*Data provided:*
------------
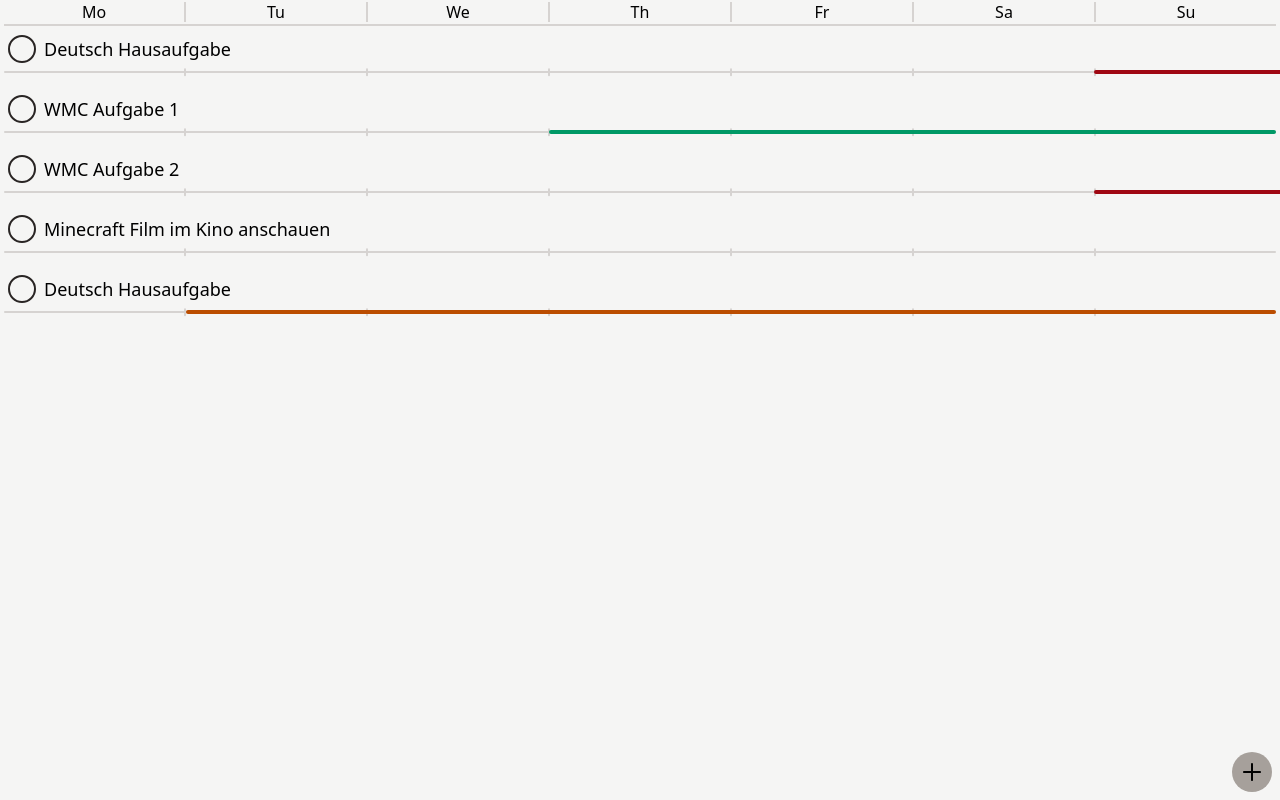
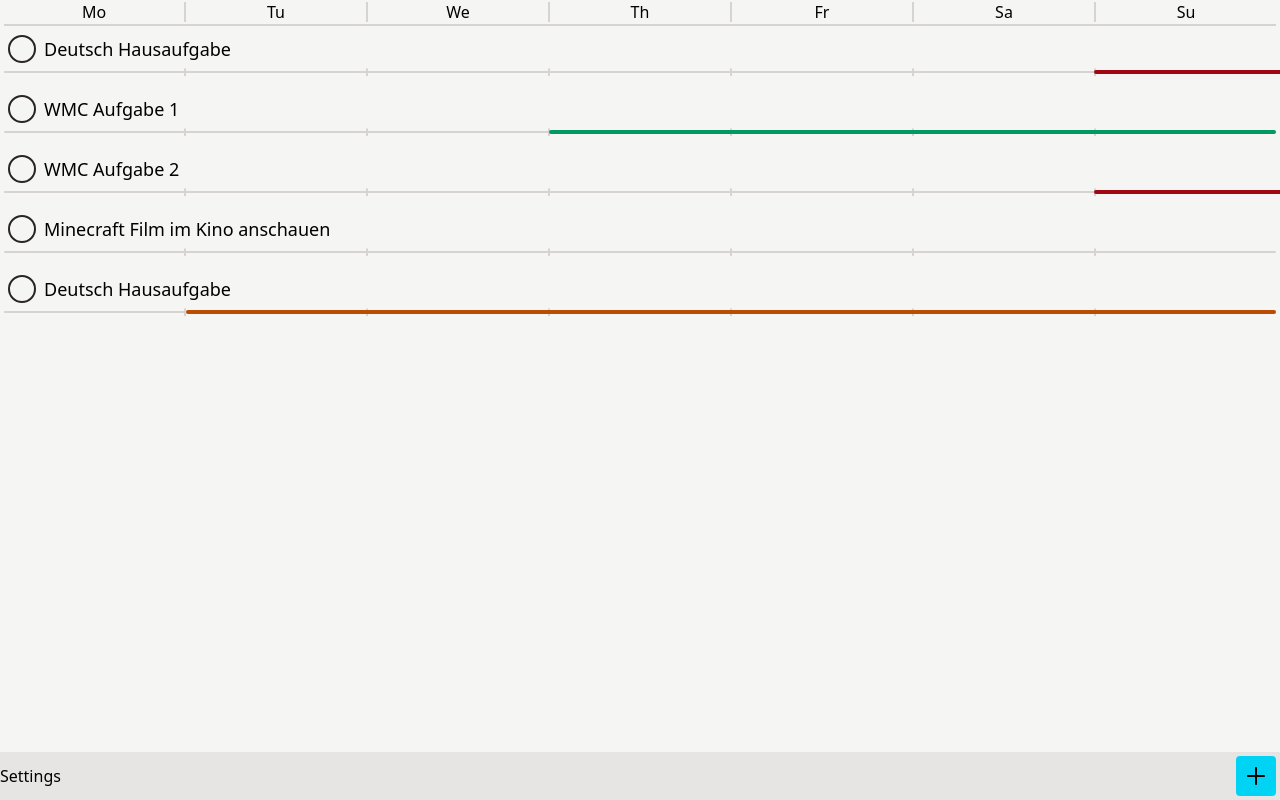
Before and after one commit to ToBinio/task-line, a Nuxt app: page / in a window 1280 px wide. Built offline with nearby package versions, Linux system fonts and the light colour scheme.

Commit message:
move add button to navbar

```diff
--- a/app/components/edit/EditTodo.vue
+++ b/app/components/edit/EditTodo.vue
@@ -60,13 +60,13 @@ function isValid(): boolean {
 <template>
     <div>
         <div
-            class="fixed h-dvh w-dvw top-0 left-0 backdrop-blur-[1.5px] z-50"
+            class="fixed h-dvh w-dvw top-0 left-0 backdrop-blur-[1.5px] z-30"
             v-if="isOpen"
             @click="close"
         />
         <EditSheet :isOpen="isOpen" :todo="todoData" />
         <button
-            class="m-2 h-10 fixed bottom-0 right-0 rounded-full aspect-square bg-stone-400 dark:bg-stone-600 hover:bg-stone-500 z-200 disabled:dark:bg-stone-700 disabled:bg-stone-300 transition-colors flex items-center justify-center"
+            class="relative m-1 h-10 rounded aspect-square bg-cyan-400 dark:bg-cyan-700 hover:bg-stone-500 z-50 disabled:dark:bg-stone-700 disabled:bg-stone-300 transition-colors flex items-center justify-center"
             :disabled="isOpen && !isValid()"
             @click="onButtonPress"
         >
--- a/app/components/edit/Sheet.vue
+++ b/app/components/edit/Sheet.vue
@@ -7,10 +7,10 @@ defineProps<{ isOpen: boolean; todo: TodoEditData }>();
 </script>
 <template>
     <div
-        class="fixed rounded-t-lg h-96 bottom-0 translate-y-full bg-stone-200 dark:bg-stone-800 w-full transition-transform z-100"
+        class="fixed rounded-t-lg h-96 bottom-0 left-0 translate-y-full bg-stone-200 dark:bg-stone-800 w-full transition-transform z-40"
         :class="{ '!translate-y-0': isOpen }"
     >
-        <div class="flex flex-col justify-between p-2 gap-5 h-full">
+        <div class="flex flex-col justify-between p-2 pb-1 gap-5 h-full">
             <TitleSelect v-model:title="todo.title" />
             <DateSelect v-model:from="todo.from" v-model:to="todo.to" />
             <TagSelect v-model:tags="todo.tags" />
--- a/app/components/edit/TagSelect.vue
+++ b/app/components/edit/TagSelect.vue
@@ -17,7 +17,7 @@ function isSelected(tag: UUID) {
 </script>
 
 <template>
-    <div class="h-10 flex flex-col justify-center overflow-scroll mr-12">
+    <div class="h-10 flex flex-col justify-center overflow-scroll mr-10">
         <div class="flex gap-2">
             <button
                 class="rounded border-1 border-stone-300 dark:border-stone-700 px-1"
--- /dev/null
+++ b/app/components/nav/Nav.vue
@@ -0,0 +1,10 @@
+<script setup lang="ts"></script>
+
+<template>
+    <div
+        class="flex justify-between fixed bottom-0 w-dvw bg-stone-200 dark:bg-stone-800 h-12"
+    >
+        <button>Settings</button>
+        <EditTodo />
+    </div>
+</template>
--- a/app/pages/index.vue
+++ b/app/pages/index.vue
@@ -2,5 +2,5 @@
 <template>
     <TimeHeader />
     <Todos />
-    <EditTodo />
+    <Nav />
 </template>
--- a/app/stores/useTagStore.ts
+++ b/app/stores/useTagStore.ts
@@ -51,7 +51,8 @@ export const useTagStore = defineStore("tags", {
   }),
   getters: {
     getTagByUUID(state) {
-      return (uuid: UUID) => state.data.find((tag) => tag.uuid === uuid);
+      return (uuid: UUID | undefined) =>
+        state.data.find((tag) => tag.uuid === uuid);
     },
   },
 });
```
------------
*Your goal:* Search the entries for "EditTodo" and copy each matching line.

*Written response:*
--- a/app/components/edit/EditTodo.vue
+++ b/app/components/edit/EditTodo.vue
+        <EditTodo />
-    <EditTodo />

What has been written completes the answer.